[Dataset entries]
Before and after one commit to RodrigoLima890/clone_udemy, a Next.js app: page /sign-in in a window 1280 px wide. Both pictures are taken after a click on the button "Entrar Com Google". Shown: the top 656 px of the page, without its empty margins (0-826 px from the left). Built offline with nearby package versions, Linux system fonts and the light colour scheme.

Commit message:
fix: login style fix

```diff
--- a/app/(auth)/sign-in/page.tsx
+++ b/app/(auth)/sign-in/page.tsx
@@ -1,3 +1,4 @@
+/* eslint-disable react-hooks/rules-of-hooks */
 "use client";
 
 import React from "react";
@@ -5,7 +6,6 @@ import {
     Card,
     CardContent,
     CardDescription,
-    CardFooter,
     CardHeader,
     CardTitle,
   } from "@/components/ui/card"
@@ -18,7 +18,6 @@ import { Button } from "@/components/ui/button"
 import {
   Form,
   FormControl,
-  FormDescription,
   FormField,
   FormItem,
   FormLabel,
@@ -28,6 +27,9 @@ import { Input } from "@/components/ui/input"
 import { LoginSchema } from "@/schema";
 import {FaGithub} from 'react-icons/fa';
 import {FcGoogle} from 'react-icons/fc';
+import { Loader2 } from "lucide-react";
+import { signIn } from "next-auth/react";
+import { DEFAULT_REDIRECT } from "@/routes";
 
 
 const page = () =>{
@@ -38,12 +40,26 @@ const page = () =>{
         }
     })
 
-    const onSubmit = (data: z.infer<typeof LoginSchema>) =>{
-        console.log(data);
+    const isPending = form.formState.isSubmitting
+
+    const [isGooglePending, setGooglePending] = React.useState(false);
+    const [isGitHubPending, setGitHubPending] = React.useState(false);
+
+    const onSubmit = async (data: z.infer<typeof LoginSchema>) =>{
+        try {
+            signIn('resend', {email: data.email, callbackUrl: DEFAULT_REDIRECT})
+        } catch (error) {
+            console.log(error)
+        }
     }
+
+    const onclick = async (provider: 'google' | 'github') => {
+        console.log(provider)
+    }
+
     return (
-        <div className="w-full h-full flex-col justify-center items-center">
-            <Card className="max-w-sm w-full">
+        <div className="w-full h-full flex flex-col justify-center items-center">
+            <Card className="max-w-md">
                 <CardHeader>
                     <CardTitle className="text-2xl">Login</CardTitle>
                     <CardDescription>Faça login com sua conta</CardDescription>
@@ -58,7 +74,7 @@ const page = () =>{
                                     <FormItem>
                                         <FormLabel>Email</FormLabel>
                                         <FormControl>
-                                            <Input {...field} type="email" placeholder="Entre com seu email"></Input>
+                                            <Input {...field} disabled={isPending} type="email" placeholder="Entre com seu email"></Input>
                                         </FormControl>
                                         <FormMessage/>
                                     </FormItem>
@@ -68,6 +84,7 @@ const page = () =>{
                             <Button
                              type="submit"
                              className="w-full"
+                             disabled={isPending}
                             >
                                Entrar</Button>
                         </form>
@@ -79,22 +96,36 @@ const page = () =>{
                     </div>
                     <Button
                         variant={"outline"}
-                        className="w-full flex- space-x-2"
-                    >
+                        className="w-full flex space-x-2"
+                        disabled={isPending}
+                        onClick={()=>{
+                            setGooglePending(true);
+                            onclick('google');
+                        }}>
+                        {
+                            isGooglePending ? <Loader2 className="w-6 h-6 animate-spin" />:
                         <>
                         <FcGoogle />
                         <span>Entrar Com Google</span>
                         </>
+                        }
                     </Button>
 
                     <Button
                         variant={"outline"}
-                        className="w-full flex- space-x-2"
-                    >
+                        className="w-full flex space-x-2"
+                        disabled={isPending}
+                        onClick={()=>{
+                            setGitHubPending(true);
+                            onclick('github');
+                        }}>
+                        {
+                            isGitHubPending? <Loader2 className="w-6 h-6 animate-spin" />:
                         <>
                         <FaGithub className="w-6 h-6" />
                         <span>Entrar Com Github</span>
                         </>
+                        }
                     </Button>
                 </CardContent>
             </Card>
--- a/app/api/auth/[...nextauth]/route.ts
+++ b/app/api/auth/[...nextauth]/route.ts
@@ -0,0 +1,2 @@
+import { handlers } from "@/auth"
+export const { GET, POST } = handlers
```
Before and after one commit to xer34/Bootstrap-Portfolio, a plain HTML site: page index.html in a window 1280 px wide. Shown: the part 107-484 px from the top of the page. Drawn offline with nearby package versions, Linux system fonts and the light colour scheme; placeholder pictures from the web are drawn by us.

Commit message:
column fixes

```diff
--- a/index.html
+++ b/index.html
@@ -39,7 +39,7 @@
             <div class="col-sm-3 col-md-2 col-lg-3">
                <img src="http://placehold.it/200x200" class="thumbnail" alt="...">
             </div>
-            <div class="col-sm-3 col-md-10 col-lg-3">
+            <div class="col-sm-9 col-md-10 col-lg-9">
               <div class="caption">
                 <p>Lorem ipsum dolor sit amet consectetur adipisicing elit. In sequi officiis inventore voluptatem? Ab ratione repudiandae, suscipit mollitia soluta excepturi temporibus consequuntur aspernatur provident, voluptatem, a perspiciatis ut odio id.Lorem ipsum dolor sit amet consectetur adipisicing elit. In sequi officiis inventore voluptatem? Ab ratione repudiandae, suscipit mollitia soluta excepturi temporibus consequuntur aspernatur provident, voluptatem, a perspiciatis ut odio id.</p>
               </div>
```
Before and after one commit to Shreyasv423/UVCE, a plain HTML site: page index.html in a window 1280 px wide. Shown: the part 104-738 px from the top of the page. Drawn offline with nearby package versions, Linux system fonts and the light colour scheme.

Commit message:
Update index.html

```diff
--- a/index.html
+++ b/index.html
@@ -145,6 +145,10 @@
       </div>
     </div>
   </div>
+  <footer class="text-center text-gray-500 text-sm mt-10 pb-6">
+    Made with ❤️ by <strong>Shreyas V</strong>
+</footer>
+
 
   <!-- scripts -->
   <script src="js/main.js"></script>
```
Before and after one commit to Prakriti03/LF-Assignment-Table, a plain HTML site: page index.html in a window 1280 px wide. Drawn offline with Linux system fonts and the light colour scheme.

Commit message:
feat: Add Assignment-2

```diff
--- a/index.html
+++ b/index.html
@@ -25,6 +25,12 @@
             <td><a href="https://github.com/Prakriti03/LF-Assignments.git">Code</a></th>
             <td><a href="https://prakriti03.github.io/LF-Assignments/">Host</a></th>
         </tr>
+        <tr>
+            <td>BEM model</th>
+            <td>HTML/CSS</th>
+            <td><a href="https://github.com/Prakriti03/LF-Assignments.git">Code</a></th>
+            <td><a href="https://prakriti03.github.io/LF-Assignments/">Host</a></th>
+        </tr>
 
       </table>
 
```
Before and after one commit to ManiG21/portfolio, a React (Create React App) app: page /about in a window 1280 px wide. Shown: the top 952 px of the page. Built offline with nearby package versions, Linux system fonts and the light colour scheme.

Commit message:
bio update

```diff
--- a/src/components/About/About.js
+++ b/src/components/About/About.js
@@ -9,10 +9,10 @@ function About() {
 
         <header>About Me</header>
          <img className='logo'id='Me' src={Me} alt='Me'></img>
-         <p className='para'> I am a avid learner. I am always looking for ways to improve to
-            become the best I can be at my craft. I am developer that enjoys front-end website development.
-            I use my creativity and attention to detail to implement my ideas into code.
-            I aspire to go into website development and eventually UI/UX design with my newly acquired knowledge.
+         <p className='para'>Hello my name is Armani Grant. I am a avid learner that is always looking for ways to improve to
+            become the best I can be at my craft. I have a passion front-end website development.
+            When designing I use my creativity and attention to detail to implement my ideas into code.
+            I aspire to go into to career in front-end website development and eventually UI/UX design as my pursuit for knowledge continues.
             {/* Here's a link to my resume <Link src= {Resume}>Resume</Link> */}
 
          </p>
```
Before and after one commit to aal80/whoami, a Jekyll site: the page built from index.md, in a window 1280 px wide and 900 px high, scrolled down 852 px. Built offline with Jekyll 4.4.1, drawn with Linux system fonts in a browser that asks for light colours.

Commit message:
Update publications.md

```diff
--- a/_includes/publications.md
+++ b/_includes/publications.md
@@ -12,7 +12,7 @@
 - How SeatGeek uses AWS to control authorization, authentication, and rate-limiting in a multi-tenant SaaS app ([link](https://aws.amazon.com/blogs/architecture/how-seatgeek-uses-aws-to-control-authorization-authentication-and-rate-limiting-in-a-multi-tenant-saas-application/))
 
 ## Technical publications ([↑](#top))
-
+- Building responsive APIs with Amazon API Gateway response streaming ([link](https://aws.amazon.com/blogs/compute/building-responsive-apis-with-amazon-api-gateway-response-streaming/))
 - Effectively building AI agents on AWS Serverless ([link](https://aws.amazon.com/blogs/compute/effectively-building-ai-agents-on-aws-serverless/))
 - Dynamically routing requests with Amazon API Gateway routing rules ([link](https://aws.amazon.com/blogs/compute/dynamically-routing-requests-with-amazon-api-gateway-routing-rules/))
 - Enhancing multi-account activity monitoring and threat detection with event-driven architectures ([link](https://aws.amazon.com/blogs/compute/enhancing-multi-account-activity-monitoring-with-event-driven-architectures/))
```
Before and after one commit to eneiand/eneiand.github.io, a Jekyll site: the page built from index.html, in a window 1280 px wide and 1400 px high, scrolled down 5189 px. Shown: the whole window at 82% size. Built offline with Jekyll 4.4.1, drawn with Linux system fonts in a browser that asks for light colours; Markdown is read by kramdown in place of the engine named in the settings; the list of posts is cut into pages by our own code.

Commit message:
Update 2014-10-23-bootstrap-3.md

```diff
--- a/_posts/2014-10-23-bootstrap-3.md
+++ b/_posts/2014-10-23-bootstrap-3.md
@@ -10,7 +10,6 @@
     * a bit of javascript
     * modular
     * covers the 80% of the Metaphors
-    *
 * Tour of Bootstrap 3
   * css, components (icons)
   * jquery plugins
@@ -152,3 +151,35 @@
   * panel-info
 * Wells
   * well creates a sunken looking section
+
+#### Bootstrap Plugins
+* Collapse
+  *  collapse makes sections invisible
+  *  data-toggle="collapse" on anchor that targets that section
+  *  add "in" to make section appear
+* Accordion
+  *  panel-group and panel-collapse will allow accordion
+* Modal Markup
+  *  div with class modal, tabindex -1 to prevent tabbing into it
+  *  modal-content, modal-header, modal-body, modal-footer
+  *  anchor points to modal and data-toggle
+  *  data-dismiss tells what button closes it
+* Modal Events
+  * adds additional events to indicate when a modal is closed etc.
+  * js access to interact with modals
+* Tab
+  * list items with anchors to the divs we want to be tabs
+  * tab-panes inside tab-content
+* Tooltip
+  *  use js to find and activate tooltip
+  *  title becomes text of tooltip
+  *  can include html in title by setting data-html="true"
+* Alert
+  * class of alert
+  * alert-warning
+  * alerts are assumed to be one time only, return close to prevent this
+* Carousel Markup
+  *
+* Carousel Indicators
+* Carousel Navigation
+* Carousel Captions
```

| Activity |
Where does "false" appear in the records above? Copy every line that has it.

| Solution to the problem |
+    const [isGooglePending, setGooglePending] = React.useState(false);
+    const [isGitHubPending, setGitHubPending] = React.useState(false);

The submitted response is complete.